## Task item:
Without including any pictures, write out all the entries exactly.
BEGIN Data to process
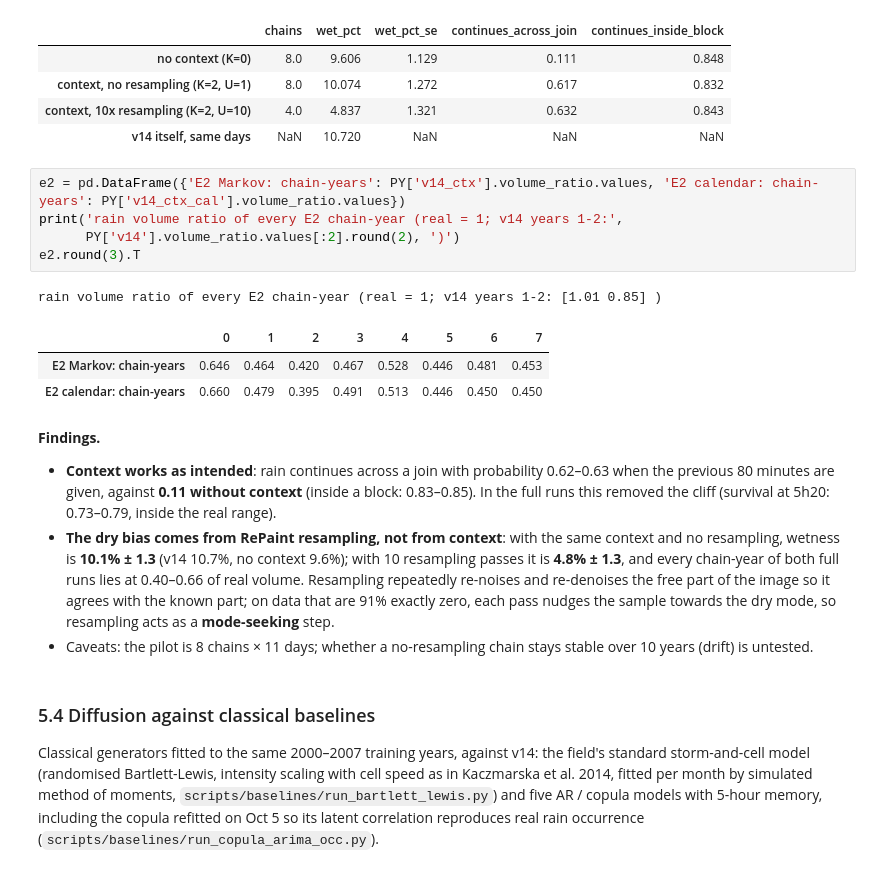
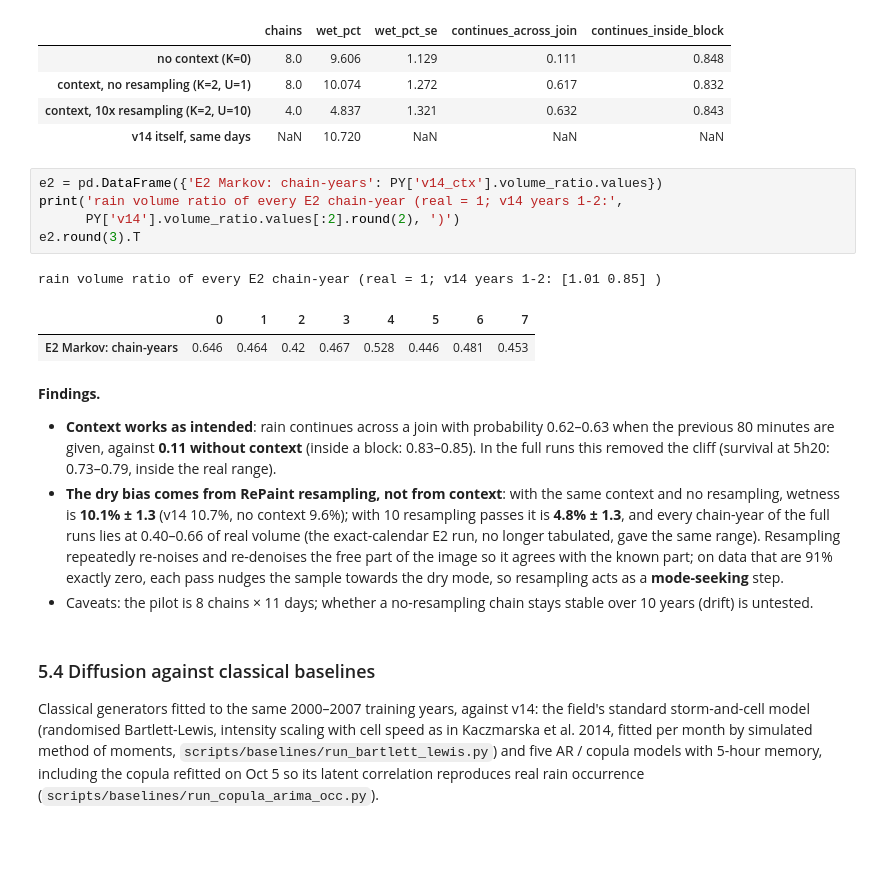
Before and after one commit to tanyarw/ImagenFew, a Jupyter notebook: notebooks/research_evaluation.ipynb, the cells around one changed output. Drawn from its saved outputs; the diff is of its cells as text; blank space fills up the shorter version.

```diff
--- a/notebooks/research_evaluation.ipynb
+++ b/notebooks/research_evaluation.ipynb
@@ -1149,15 +1142,14 @@ pt.round(3)
 | context, 10x resampling (K=2, U=10) | 4.0 | 4.837 | 1.321 | 0.632 | 0.843 |
 | v14 itself, same days | NaN | 10.720 | NaN | NaN | NaN |
 # %%
-e2 = pd.DataFrame({'E2 Markov: chain-years': PY['v14_ctx'].volume_ratio.values, 'E2 calendar: chain-years': PY['v14_ctx_cal'].volume_ratio.values})
+e2 = pd.DataFrame({'E2 Markov: chain-years': PY['v14_ctx'].volume_ratio.values})
 print('rain volume ratio of every E2 chain-year (real = 1; v14 years 1-2:',
       PY['v14'].volume_ratio.values[:2].round(2), ')')
 e2.round(3).T
 # %% [output]
 rain volume ratio of every E2 chain-year (real = 1; v14 years 1-2: [1.01 0.85] )
 |  | 0 | 1 | 2 | 3 | 4 | 5 | 6 | 7 |
-| E2 Markov: chain-years | 0.646 | 0.464 | 0.420 | 0.467 | 0.528 | 0.446 | 0.481 | 0.453 |
-| E2 calendar: chain-years | 0.660 | 0.479 | 0.395 | 0.491 | 0.513 | 0.446 | 0.450 | 0.450 |
+| E2 Markov: chain-years | 0.646 | 0.464 | 0.42 | 0.467 | 0.528 | 0.446 | 0.481 | 0.453 |
 # %% [markdown]
 **Findings.**
 * **Context works as intended**: rain continues across a join with probability 0.62–0.63 when
@@ -1165,7 +1157,8 @@ rain volume ratio of every E2 chain-year (real = 1; v14 years 1-2: [1.01 0.85] )
   In the full runs this removed the cliff (survival at 5h20: 0.73–0.79, inside the real range).
 * **The dry bias comes from RePaint resampling, not from context**: with the same context and no
   resampling, wetness is **10.1% ± 1.3** (v14 10.7%, no context 9.6%); with 10 resampling passes
-  it is **4.8% ± 1.3**, and every chain-year of both full runs lies at 0.40–0.66 of real volume.
+  it is **4.8% ± 1.3**, and every chain-year of the full runs lies at 0.40–0.66 of real volume (the exact-calendar E2 run,
+  no longer tabulated, gave the same range).
   Resampling repeatedly re-noises and re-denoises the free part of the image so it agrees with
   the known part; on data that are 91% exactly zero, each pass nudges the sample towards the dry
   mode, so resampling acts as a **mode-seeking** step.
```
Also changed, not shown: parts of 18 cells of this notebook, 5 other files.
END Data to process
## Solution for this problem:
Before and after one commit to tanyarw/ImagenFew, a Jupyter notebook: notebooks/research_evaluation.ipynb, the cells around one changed output. Drawn from its saved outputs; the diff is of its cells as text; blank space fills up the shorter version.

```diff
--- a/notebooks/research_evaluation.ipynb
+++ b/notebooks/research_evaluation.ipynb
@@ -1149,15 +1142,14 @@ pt.round(3)
 | context, 10x resampling (K=2, U=10) | 4.0 | 4.837 | 1.321 | 0.632 | 0.843 |
 | v14 itself, same days | NaN | 10.720 | NaN | NaN | NaN |
 # %%
-e2 = pd.DataFrame({'E2 Markov: chain-years': PY['v14_ctx'].volume_ratio.values, 'E2 calendar: chain-years': PY['v14_ctx_cal'].volume_ratio.values})
+e2 = pd.DataFrame({'E2 Markov: chain-years': PY['v14_ctx'].volume_ratio.values})
 print('rain volume ratio of every E2 chain-year (real = 1; v14 years 1-2:',
       PY['v14'].volume_ratio.values[:2].round(2), ')')
 e2.round(3).T
 # %% [output]
 rain volume ratio of every E2 chain-year (real = 1; v14 years 1-2: [1.01 0.85] )
 |  | 0 | 1 | 2 | 3 | 4 | 5 | 6 | 7 |
-| E2 Markov: chain-years | 0.646 | 0.464 | 0.420 | 0.467 | 0.528 | 0.446 | 0.481 | 0.453 |
-| E2 calendar: chain-years | 0.660 | 0.479 | 0.395 | 0.491 | 0.513 | 0.446 | 0.450 | 0.450 |
+| E2 Markov: chain-years | 0.646 | 0.464 | 0.42 | 0.467 | 0.528 | 0.446 | 0.481 | 0.453 |
 # %% [markdown]
 **Findings.**
 * **Context works as intended**: rain continues across a join with probability 0.62–0.63 when
@@ -1165,7 +1157,8 @@ rain volume ratio of every E2 chain-year (real = 1; v14 years 1-2: [1.01 0.85] )
   In the full runs this removed the cliff (survival at 5h20: 0.73–0.79, inside the real range).
 * **The dry bias comes from RePaint resampling, not from context**: with the same context and no
   resampling, wetness is **10.1% ± 1.3** (v14 10.7%, no context 9.6%); with 10 resampling passes
-  it is **4.8% ± 1.3**, and every chain-year of both full runs lies at 0.40–0.66 of real volume.
+  it is **4.8% ± 1.3**, and every chain-year of the full runs lies at 0.40–0.66 of real volume (the exact-calendar E2 run,
+  no longer tabulated, gave the same range).
   Resampling repeatedly re-noises and re-denoises the free part of the image so it agrees with
   the known part; on data that are 91% exactly zero, each pass nudges the sample towards the dry
   mode, so resampling acts as a **mode-seeking** step.
```
Also changed, not shown: parts of 18 cells of this notebook, 5 other files.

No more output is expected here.